══ DATA RECORDS

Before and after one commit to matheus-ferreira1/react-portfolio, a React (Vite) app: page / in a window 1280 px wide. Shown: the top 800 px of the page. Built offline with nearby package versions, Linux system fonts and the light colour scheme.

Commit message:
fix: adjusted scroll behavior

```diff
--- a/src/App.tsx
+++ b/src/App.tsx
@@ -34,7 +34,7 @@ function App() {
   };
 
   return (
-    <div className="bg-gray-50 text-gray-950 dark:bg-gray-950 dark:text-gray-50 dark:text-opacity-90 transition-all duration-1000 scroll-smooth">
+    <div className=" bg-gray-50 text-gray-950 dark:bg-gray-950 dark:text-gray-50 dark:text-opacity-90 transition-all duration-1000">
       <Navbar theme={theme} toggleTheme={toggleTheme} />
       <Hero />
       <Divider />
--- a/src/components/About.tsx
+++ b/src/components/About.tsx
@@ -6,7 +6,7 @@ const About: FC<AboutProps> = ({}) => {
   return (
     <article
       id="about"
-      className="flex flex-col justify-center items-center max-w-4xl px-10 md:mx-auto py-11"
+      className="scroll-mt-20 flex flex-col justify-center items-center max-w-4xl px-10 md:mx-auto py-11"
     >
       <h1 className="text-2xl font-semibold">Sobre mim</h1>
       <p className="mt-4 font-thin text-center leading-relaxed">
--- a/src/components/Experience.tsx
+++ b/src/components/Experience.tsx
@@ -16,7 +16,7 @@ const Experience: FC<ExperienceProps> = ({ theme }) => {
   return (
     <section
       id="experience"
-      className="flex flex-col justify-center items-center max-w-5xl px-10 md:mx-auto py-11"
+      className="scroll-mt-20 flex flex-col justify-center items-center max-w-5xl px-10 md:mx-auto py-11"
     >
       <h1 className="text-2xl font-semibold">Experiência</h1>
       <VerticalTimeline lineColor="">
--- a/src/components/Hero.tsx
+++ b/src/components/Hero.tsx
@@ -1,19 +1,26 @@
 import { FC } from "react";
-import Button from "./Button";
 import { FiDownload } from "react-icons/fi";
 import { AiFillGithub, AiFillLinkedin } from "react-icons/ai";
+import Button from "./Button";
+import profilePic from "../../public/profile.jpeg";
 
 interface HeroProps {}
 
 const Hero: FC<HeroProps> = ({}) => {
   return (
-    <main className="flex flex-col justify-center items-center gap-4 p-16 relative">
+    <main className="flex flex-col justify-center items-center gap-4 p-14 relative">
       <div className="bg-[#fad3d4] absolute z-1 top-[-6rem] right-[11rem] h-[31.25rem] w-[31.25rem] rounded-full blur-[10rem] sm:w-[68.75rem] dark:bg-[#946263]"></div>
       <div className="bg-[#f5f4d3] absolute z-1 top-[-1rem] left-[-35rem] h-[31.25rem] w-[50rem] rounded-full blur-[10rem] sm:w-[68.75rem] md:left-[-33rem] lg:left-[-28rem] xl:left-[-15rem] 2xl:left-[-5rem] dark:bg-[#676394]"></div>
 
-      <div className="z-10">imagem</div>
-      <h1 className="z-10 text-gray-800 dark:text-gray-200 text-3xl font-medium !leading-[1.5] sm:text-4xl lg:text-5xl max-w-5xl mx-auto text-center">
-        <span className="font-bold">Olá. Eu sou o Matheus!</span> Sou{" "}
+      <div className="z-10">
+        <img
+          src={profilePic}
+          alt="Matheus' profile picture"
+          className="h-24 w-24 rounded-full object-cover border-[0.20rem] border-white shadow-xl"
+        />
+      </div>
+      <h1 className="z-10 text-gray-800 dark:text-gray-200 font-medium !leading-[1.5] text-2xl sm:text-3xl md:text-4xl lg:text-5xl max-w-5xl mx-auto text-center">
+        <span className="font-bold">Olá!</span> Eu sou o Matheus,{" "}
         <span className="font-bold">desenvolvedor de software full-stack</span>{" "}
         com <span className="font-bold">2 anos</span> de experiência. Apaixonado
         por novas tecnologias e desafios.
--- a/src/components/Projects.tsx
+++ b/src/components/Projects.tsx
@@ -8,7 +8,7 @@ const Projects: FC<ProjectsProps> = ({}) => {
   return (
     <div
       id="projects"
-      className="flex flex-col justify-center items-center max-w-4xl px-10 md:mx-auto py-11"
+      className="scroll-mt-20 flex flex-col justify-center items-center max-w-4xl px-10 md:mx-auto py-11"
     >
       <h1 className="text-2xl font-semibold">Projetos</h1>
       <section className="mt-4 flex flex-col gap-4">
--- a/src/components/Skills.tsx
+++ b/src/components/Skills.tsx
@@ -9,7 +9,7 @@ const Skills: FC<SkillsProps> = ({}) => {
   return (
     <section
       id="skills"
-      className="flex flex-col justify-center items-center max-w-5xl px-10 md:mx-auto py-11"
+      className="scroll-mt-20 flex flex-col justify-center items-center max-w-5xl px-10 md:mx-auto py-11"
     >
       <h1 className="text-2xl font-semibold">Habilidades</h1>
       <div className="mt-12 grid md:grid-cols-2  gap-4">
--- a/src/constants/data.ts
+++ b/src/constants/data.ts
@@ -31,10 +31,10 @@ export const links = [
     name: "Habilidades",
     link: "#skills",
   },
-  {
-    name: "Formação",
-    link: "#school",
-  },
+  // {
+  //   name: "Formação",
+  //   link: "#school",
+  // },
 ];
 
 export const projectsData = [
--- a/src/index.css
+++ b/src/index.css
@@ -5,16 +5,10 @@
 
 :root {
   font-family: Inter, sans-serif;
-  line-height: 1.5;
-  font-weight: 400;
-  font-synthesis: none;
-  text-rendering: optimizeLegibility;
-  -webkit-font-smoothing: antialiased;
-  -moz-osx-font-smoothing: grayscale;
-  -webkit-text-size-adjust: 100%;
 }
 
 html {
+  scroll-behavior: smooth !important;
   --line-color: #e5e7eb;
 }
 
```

════

■ WORK TO BE COMPLETED
Copy the lines above exactly, leaving every word as it is.

■ TASK OUTPUT
Before and after one commit to matheus-ferreira1/react-portfolio, a React (Vite) app: page / in a window 1280 px wide. Shown: the top 800 px of the page. Built offline with nearby package versions, Linux system fonts and the light colour scheme.

Commit message:
fix: adjusted scroll behavior

```diff
--- a/src/App.tsx
+++ b/src/App.tsx
@@ -34,7 +34,7 @@ function App() {
   };
 
   return (
-    <div className="bg-gray-50 text-gray-950 dark:bg-gray-950 dark:text-gray-50 dark:text-opacity-90 transition-all duration-1000 scroll-smooth">
+    <div className=" bg-gray-50 text-gray-950 dark:bg-gray-950 dark:text-gray-50 dark:text-opacity-90 transition-all duration-1000">
       <Navbar theme={theme} toggleTheme={toggleTheme} />
       <Hero />
       <Divider />
--- a/src/components/About.tsx
+++ b/src/components/About.tsx
@@ -6,7 +6,7 @@ const About: FC<AboutProps> = ({}) => {
   return (
     <article
       id="about"
-      className="flex flex-col justify-center items-center max-w-4xl px-10 md:mx-auto py-11"
+      className="scroll-mt-20 flex flex-col justify-center items-center max-w-4xl px-10 md:mx-auto py-11"
     >
       <h1 className="text-2xl font-semibold">Sobre mim</h1>
       <p className="mt-4 font-thin text-center leading-relaxed">
--- a/src/components/Experience.tsx
+++ b/src/components/Experience.tsx
@@ -16,7 +16,7 @@ const Experience: FC<ExperienceProps> = ({ theme }) => {
   return (
     <section
       id="experience"
-      className="flex flex-col justify-center items-center max-w-5xl px-10 md:mx-auto py-11"
+      className="scroll-mt-20 flex flex-col justify-center items-center max-w-5xl px-10 md:mx-auto py-11"
     >
       <h1 className="text-2xl font-semibold">Experiência</h1>
       <VerticalTimeline lineColor="">
--- a/src/components/Hero.tsx
+++ b/src/components/Hero.tsx
@@ -1,19 +1,26 @@
 import { FC } from "react";
-import Button from "./Button";
 import { FiDownload } from "react-icons/fi";
 import { AiFillGithub, AiFillLinkedin } from "react-icons/ai";
+import Button from "./Button";
+import profilePic from "../../public/profile.jpeg";
 
 interface HeroProps {}
 
 const Hero: FC<HeroProps> = ({}) => {
   return (
-    <main className="flex flex-col justify-center items-center gap-4 p-16 relative">
+    <main className="flex flex-col justify-center items-center gap-4 p-14 relative">
       <div className="bg-[#fad3d4] absolute z-1 top-[-6rem] right-[11rem] h-[31.25rem] w-[31.25rem] rounded-full blur-[10rem] sm:w-[68.75rem] dark:bg-[#946263]"></div>
       <div className="bg-[#f5f4d3] absolute z-1 top-[-1rem] left-[-35rem] h-[31.25rem] w-[50rem] rounded-full blur-[10rem] sm:w-[68.75rem] md:left-[-33rem] lg:left-[-28rem] xl:left-[-15rem] 2xl:left-[-5rem] dark:bg-[#676394]"></div>
 
-      <div className="z-10">imagem</div>
-      <h1 className="z-10 text-gray-800 dark:text-gray-200 text-3xl font-medium !leading-[1.5] sm:text-4xl lg:text-5xl max-w-5xl mx-auto text-center">
-        <span className="font-bold">Olá. Eu sou o Matheus!</span> Sou{" "}
+      <div className="z-10">
+        <img
+          src={profilePic}
+          alt="Matheus' profile picture"
+          className="h-24 w-24 rounded-full object-cover border-[0.20rem] border-white shadow-xl"
+        />
+      </div>
+      <h1 className="z-10 text-gray-800 dark:text-gray-200 font-medium !leading-[1.5] text-2xl sm:text-3xl md:text-4xl lg:text-5xl max-w-5xl mx-auto text-center">
+        <span className="font-bold">Olá!</span> Eu sou o Matheus,{" "}
         <span className="font-bold">desenvolvedor de software full-stack</span>{" "}
         com <span className="font-bold">2 anos</span> de experiência. Apaixonado
         por novas tecnologias e desafios.
--- a/src/components/Projects.tsx
+++ b/src/components/Projects.tsx
@@ -8,7 +8,7 @@ const Projects: FC<ProjectsProps> = ({}) => {
   return (
     <div
       id="projects"
-      className="flex flex-col justify-center items-center max-w-4xl px-10 md:mx-auto py-11"
+      className="scroll-mt-20 flex flex-col justify-center items-center max-w-4xl px-10 md:mx-auto py-11"
     >
       <h1 className="text-2xl font-semibold">Projetos</h1>
       <section className="mt-4 flex flex-col gap-4">
--- a/src/components/Skills.tsx
+++ b/src/components/Skills.tsx
@@ -9,7 +9,7 @@ const Skills: FC<SkillsProps> = ({}) => {
   return (
     <section
       id="skills"
-      className="flex flex-col justify-center items-center max-w-5xl px-10 md:mx-auto py-11"
+      className="scroll-mt-20 flex flex-col justify-center items-center max-w-5xl px-10 md:mx-auto py-11"
     >
       <h1 className="text-2xl font-semibold">Habilidades</h1>
       <div className="mt-12 grid md:grid-cols-2  gap-4">
--- a/src/constants/data.ts
+++ b/src/constants/data.ts
@@ -31,10 +31,10 @@ export const links = [
     name: "Habilidades",
     link: "#skills",
   },
-  {
-    name: "Formação",
-    link: "#school",
-  },
+  // {
+  //   name: "Formação",
+  //   link: "#school",
+  // },
 ];
 
 export const projectsData = [
--- a/src/index.css
+++ b/src/index.css
@@ -5,16 +5,10 @@
 
 :root {
   font-family: Inter, sans-serif;
-  line-height: 1.5;
-  font-weight: 400;
-  font-synthesis: none;
-  text-rendering: optimizeLegibility;
-  -webkit-font-smoothing: antialiased;
-  -moz-osx-font-smoothing: grayscale;
-  -webkit-text-size-adjust: 100%;
 }
 
 html {
+  scroll-behavior: smooth !important;
   --line-color: #e5e7eb;
 }
 
```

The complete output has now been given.